WHAT TO PRODUCE: For the records below, say how many lines contain the string "figure". Give the number only.

--- --- ---

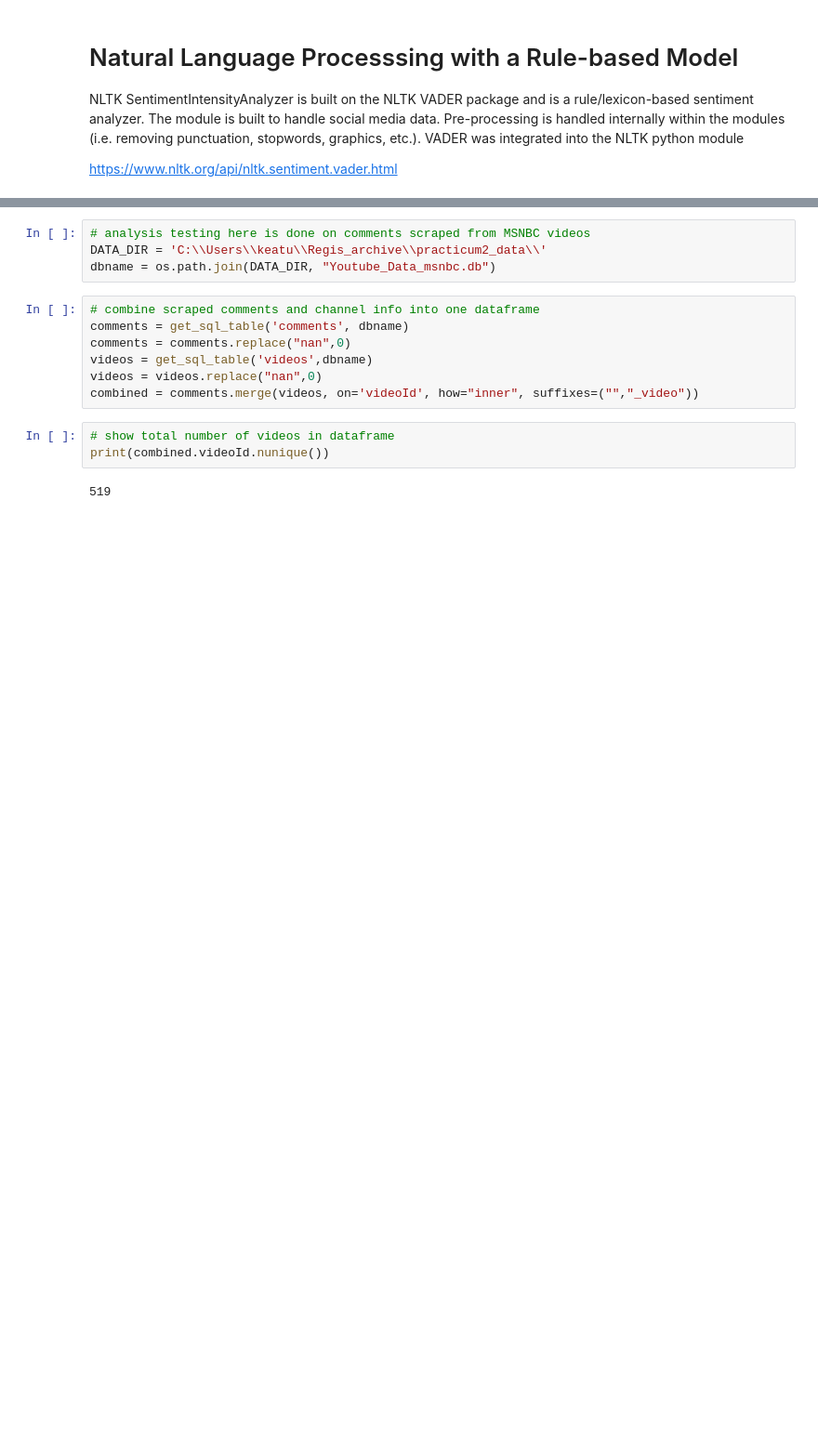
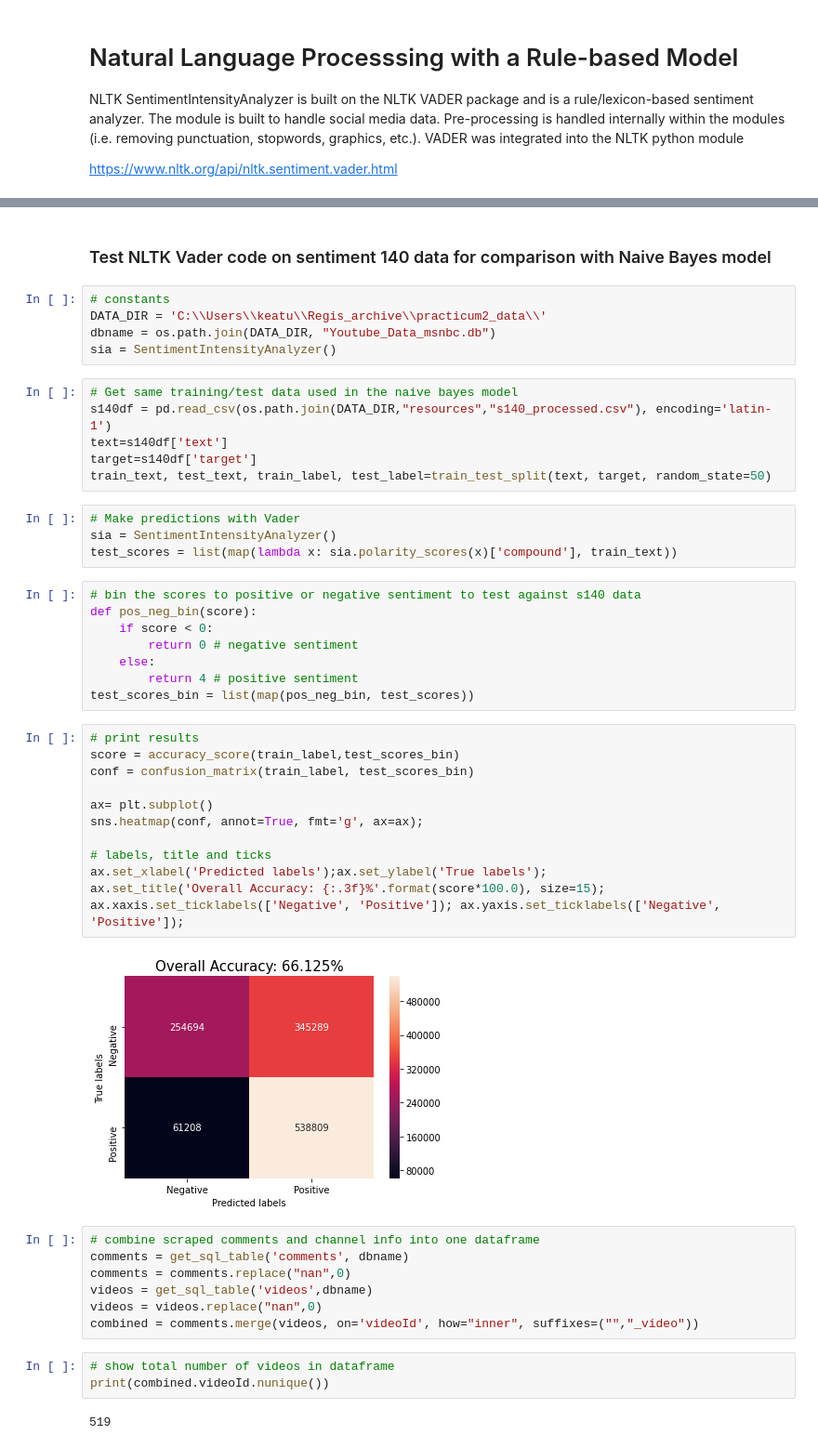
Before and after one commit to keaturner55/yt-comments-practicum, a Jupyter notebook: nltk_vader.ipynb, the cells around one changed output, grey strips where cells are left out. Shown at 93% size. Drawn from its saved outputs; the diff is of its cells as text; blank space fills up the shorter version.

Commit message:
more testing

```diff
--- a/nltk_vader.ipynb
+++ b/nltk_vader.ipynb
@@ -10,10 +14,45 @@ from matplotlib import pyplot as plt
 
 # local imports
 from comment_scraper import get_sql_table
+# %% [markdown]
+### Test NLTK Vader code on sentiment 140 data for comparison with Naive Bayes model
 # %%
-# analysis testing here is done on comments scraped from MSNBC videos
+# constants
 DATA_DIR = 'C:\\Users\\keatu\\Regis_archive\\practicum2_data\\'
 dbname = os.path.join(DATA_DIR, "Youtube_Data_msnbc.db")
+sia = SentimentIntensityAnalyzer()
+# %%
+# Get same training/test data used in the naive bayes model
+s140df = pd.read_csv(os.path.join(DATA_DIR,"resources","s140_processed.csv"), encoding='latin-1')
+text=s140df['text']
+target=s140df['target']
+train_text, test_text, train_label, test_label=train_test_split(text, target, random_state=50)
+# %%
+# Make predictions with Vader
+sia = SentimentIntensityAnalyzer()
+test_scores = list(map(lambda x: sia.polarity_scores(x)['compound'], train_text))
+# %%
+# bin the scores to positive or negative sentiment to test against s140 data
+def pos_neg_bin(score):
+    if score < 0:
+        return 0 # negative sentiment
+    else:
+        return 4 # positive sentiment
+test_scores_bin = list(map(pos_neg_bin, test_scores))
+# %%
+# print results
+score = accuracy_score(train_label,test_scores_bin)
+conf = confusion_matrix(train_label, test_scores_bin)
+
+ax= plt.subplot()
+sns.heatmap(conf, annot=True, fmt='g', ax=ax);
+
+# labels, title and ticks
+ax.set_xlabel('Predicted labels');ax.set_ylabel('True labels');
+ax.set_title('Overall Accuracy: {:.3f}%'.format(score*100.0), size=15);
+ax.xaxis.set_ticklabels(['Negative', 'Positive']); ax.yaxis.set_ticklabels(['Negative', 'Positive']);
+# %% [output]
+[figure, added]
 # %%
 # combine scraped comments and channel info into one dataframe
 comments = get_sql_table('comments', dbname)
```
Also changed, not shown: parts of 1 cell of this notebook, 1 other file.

--- --- ---

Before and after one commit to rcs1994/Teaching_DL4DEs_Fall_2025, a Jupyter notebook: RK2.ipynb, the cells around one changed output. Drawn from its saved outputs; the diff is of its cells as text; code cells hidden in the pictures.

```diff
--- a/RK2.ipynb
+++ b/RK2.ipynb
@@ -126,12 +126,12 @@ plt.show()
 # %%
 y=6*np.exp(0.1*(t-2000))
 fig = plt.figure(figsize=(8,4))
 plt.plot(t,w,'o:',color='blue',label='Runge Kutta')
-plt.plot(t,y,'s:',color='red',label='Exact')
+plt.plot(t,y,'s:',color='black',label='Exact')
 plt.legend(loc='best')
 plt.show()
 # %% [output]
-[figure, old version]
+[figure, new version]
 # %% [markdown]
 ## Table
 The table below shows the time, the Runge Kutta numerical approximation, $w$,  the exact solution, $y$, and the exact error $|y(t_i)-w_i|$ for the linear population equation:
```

--- --- ---

ANSWER SECTION: 4